On the couch. Or he’s on the couch and I’m in an adjoining room plopped in a chair, plugging away on my laptop. He watches me scowl in exasperation, shuffle through stacks of pages, then tap furiously on my keyboard for a long period of time.
“So how do you like it?” he asks. He’s referring to my project.
I’m startled that he’s initiating conversation, though I shouldn’t be. It’s been happening more often. The kid who didn’t talk? Now he does.
“It’s cool,” I say. “But frustrating. When you start something new, it’s a bit of a puzzle.”
“Does that suck?”
“No. Actually, I enjoy it.”
Getting to know a parent, differently
Some of us run from our parents as fast and as far as we can get. We have our reasons. Some of us engage our parents as we ourselves mature, and roles begin to shift.
My son wants details. So I explain the nature of my tasks, and the years doing this sort of thing before. Why it’s analytical. Why it’s creative. We chat about jobs I managed before he was born, and some of it seems to come as news to him, which is news to me.
“Was it frustrating when you first began? Not knowing what you were doing?”
“More than anything, it was exciting.”
He goes quiet again, as I revisit images of a past that has served me well, and contemplate beginnings. Invariably, any beginning is charged with frustration, but we break through the walls, solve the puzzles, and hang in – to overcome obstacles, often in ourselves. I realize how much I am enjoying this project with its steep learning curve and long hours. How good it feels to be using my expertise. To be producing, providing, and expanding my knowledge.

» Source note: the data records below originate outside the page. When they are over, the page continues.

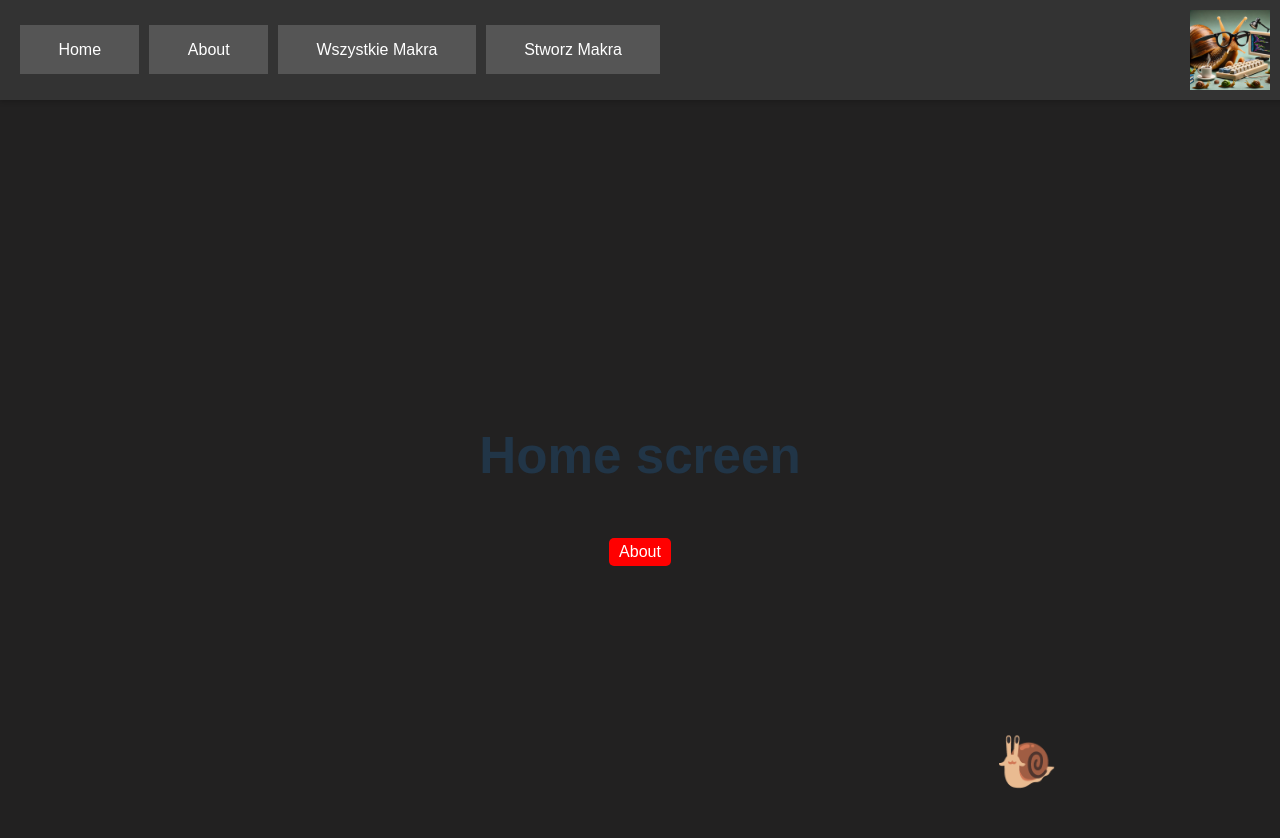
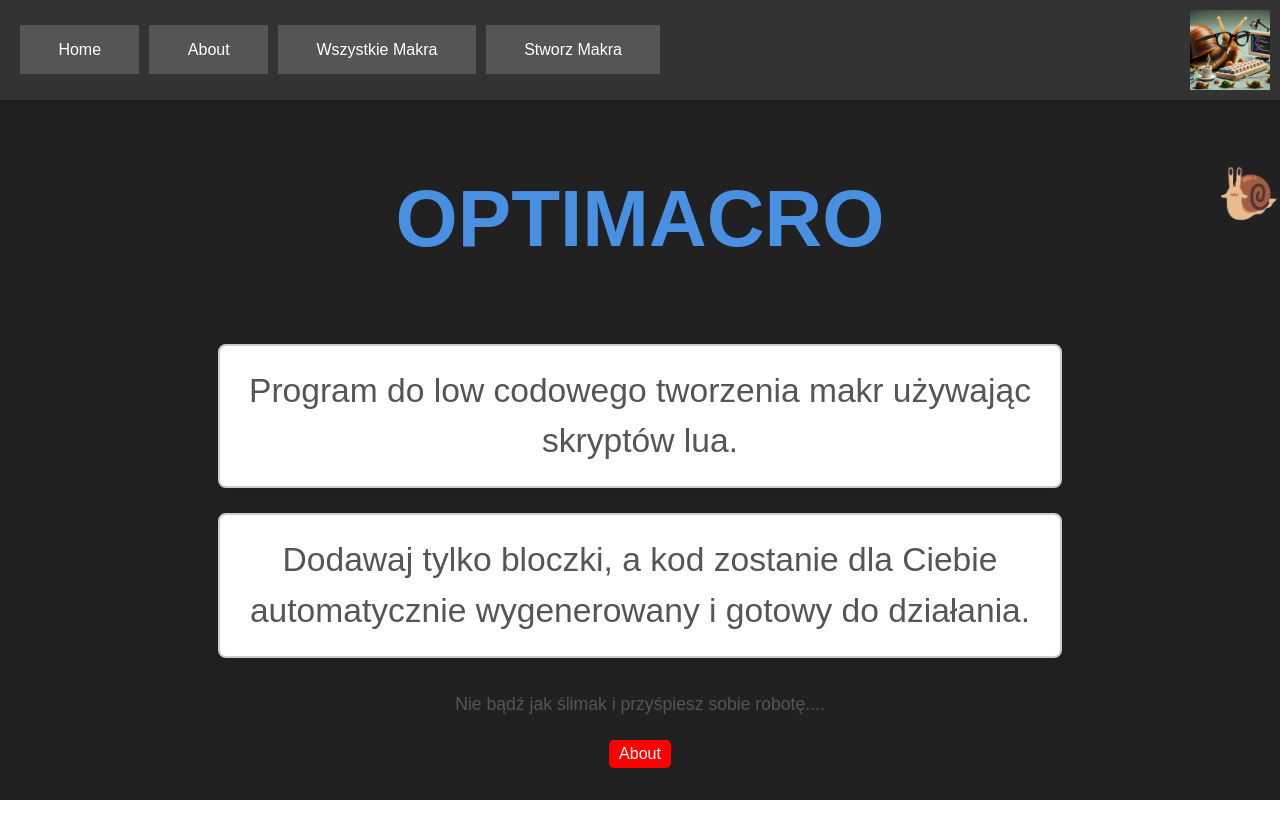
Before and after one commit to WXZK9/optimacro, a React (Vite) app in the folder app/: page /#/ in a window 1280 px wide. Shown: the top 838 px of the page. After the commit the page ends 800 px from the top, so only its background shows below. Built offline with nearby package versions, Linux system fonts and the light colour scheme.

Commit message:
home + ślimak fix

```diff
--- a/app/src/ui/App.css
+++ b/app/src/ui/App.css
@@ -8,22 +8,22 @@ body {
 
 .animation {
   font-size: 50px;
-  position: absolute;
-  bottom: 0%;
+  position: fixed;
+  right: 0%;
   animation: moveSnail 30s infinite linear;
 }
 
 
 @keyframes moveSnail {
   0% {
-      right: 0%;
+      top: 0vh;
   }
   50% {
-      right: 50%;
-      transform: translateX(50%);
+      top: 50vh;
+      transform: translateY(40%);
   }
   100% {
-      right: 100%;
+      top: 100vw;
   }
 }
 
--- a/app/src/ui/windows/CSS/About.css
+++ b/app/src/ui/windows/CSS/About.css
@@ -11,7 +11,9 @@ body {
     text-align: center;
 }
 
-
+h2{
+    font-size: 5rem;
+}
 .grid-container {
     display: grid;
     grid-template-columns: repeat(2, 1fr);
--- a/app/src/ui/windows/CSS/AllMacro.module.css
+++ b/app/src/ui/windows/CSS/AllMacro.module.css
@@ -10,7 +10,9 @@
   flex-direction: column;
   align-items: center;
 }
-
+h2{
+  font-size: 5rem;
+}
 .name {
   width: 500px;
   background-color: #f8260ab4;
--- a/app/src/ui/windows/CSS/CreateMacro.css
+++ b/app/src/ui/windows/CSS/CreateMacro.css
@@ -1,9 +1,13 @@
 .create-macro-container {
     padding: 20px;
+
   }
-
+ h2 {
+   font-size: 5rem;
+ }
   label {
     margin-right: 10px;
+
   }
 
   input, select {
--- a/app/src/ui/windows/CSS/Home.css
+++ b/app/src/ui/windows/CSS/Home.css
@@ -1,31 +1,55 @@
-
 .home-container {
-    font-family: Arial, sans-serif;
-
+    text-align: center;
+    min-height: 100%;
     display: flex;
     flex-direction: column;
+    justify-content: space-between;
     align-items: center;
-    justify-content: center;
-    min-height: 100vh;
-    text-align: center;
-    position: relative;
 }
 
+.sentence {
+    display: block;
+    margin-bottom: 5px;
+    width: 100%;
+}
 
+.top h2 {
+    font-size: 5rem;
+    color: #4A90E2;
+    margin-bottom: 50px;
+    font-weight: bold;
+}
 
+.middle p {
+    background-color: #fff;
+    border: 2px solid #ccc;
+    border-radius: 8px;
+    padding: 20px;
+    font-size: 2.1rem;
+    color: #555;
+    box-shadow: 0 4px 8px rgba(0, 0, 0, 0.1);
+    max-width: 800px;
+    margin: 10px auto;
+}
+
+.bottom p {
+    font-size: 1.1rem;
+    color: #555;
+
+}
 
 button {
-    margin-top: 20px;
     padding: 10px 20px;
-    font-size: 16px;
-    cursor: pointer;
-    background-color: #3498db;
+    background-color: #4A90E2;
     color: white;
     border: none;
     border-radius: 5px;
+    font-size: 1rem;
+    cursor: pointer;
     transition: background-color 0.3s;
+
 }
 
 button:hover {
-    background-color: #2980b9;
+    background-color: #357ABD;
 }
--- a/app/src/ui/windows/TSX/About.tsx
+++ b/app/src/ui/windows/TSX/About.tsx
@@ -7,7 +7,7 @@ const About: React.FC = () => {
 
     return (
         <div>
-            <h1>Jak stworzyć swoje makro?</h1>
+            <h2>Jak stworzyć swoje makro?</h2>
             <div className="grid-container">
                 <div className="frame"><span>1</span>Przejdź do zakładki "Stwórz Makra"</div>
                 <div className="frame"><span>2</span>Wybierz z listy odpowiedni dla Ciebie 'blok' kodu i wypełnij pola</div>
@@ -15,7 +15,7 @@ const About: React.FC = () => {
                 <div className="frame"><span>4</span>Zakres każdego bloku jest pokazany poprzez niebieskie linie</div>
                 <div className="frame"><span>5</span>Zakres każdego statementu 'if' jest przedstawiony zieloną linią</div>
                 <div className="frame"><span>6</span>Wygeneruj kod, żeby sprawdzić czy nie zrobiłeś żadnego błędu</div>
-                <div className="frame"><span>7</span>......</div>
+                <div className="frame"><span>7</span>Podaj opis makra oraz skrót którego chcesz używać i kliknij Zapisz</div>
             </div>
 
         </div>
--- a/app/src/ui/windows/TSX/CreateMacro.tsx
+++ b/app/src/ui/windows/TSX/CreateMacro.tsx
@@ -338,7 +338,7 @@ const CreateMacro: React.FC = () => {
             <pre>{generatedCode}</pre>
         <input
           type="text"
-          placeholder="Enter name"
+          placeholder="Enter Description"
           value={name}
           onChange={(e) => setName(e.target.value)}
         />
--- a/app/src/ui/windows/TSX/Home.tsx
+++ b/app/src/ui/windows/TSX/Home.tsx
@@ -7,7 +7,18 @@ const Home: React.FC = () => {
 
     return (
         <div className="home-container">
-            <h1>Home screen</h1>
+            <div className="sentence top">
+                <h2>OPTIMACRO</h2>
+            </div>
+            <div className="sentence middle">
+                <p>Program do low codowego tworzenia makr używając skryptów lua.</p>
+            </div>
+            <div className="sentence middle">
+                <p>Dodawaj tylko bloczki, a kod zostanie dla Ciebie automatycznie wygenerowany i gotowy do działania.</p>
+            </div>
+            <div className="sentence bottom">
+                <p>Nie bądź jak ślimak i przyśpiesz sobie robotę....</p>
+            </div>
             <button onClick={() => navigate("/About")}>About</button>
         </div>
     );
--- a/app/src/ui/windows/TSX/ShowAllMacro.tsx
+++ b/app/src/ui/windows/TSX/ShowAllMacro.tsx
@@ -56,7 +56,7 @@ const Macros: React.FC = () => {
 
   return (
     <div>
-      <h1>Macros</h1>
+      <h2>Your Macros</h2>
 
       <input
         type="text"
```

I don’t know how to do wiring. It would be useful. I don’t know how to speak Italian. That would be useful, too, since Italy is in my “some day” plans and I want to know the language when I go.
I don’t know a thing about particle physics. And I wish I did, because my first-born does.
And he can talk about quarks, quantum theory, super colliders. And other things that are utterly foreign to me. He’ll come home at Thanksgiving and befuddle me with his German, converse with me in French, speak an incomprehensible sibling lingo to his brother, and then we’ll move on to physics.
I’ll attempt to follow.
I may zone out. I may stay interested. I may even learn something.
It’s tiring to learn. And frustrating at first. As we get older, learning isn’t so much harder as it is different. I’ve tweaked the way I accomplish it, and I’m more patient with myself. I also exercise my brain by requiring myself to work it – daily.
My mother went back to school in her 60s, to learn Japanese. By her 70s, she was fluent. An impressive model by any standard.
As for my younger son, perhaps he was seeking a read on how I manage new subject matter, or the way I attack problem solving in a context other than parental. Is he projecting to his own future? I imagine he is.
Learning is a two way street
Perhaps my son was also taking a pulse to see how I’m doing in general, because things are good between us, because he’s talking and I’m listening, because I’m talking and not lecturing. Because we feel increasingly like a team. He’s thoughtful in new ways. He’s growing up.
I break the silence and say that the future needn’t be mapped out at 17. Mine was not, and the journey has been fascinating. I tell him to pursue what he loves now, to stay open to whatever comes, and to remember that he can change his mind – study anything, learn anything. Even particle physics.
And for that matter, so can I.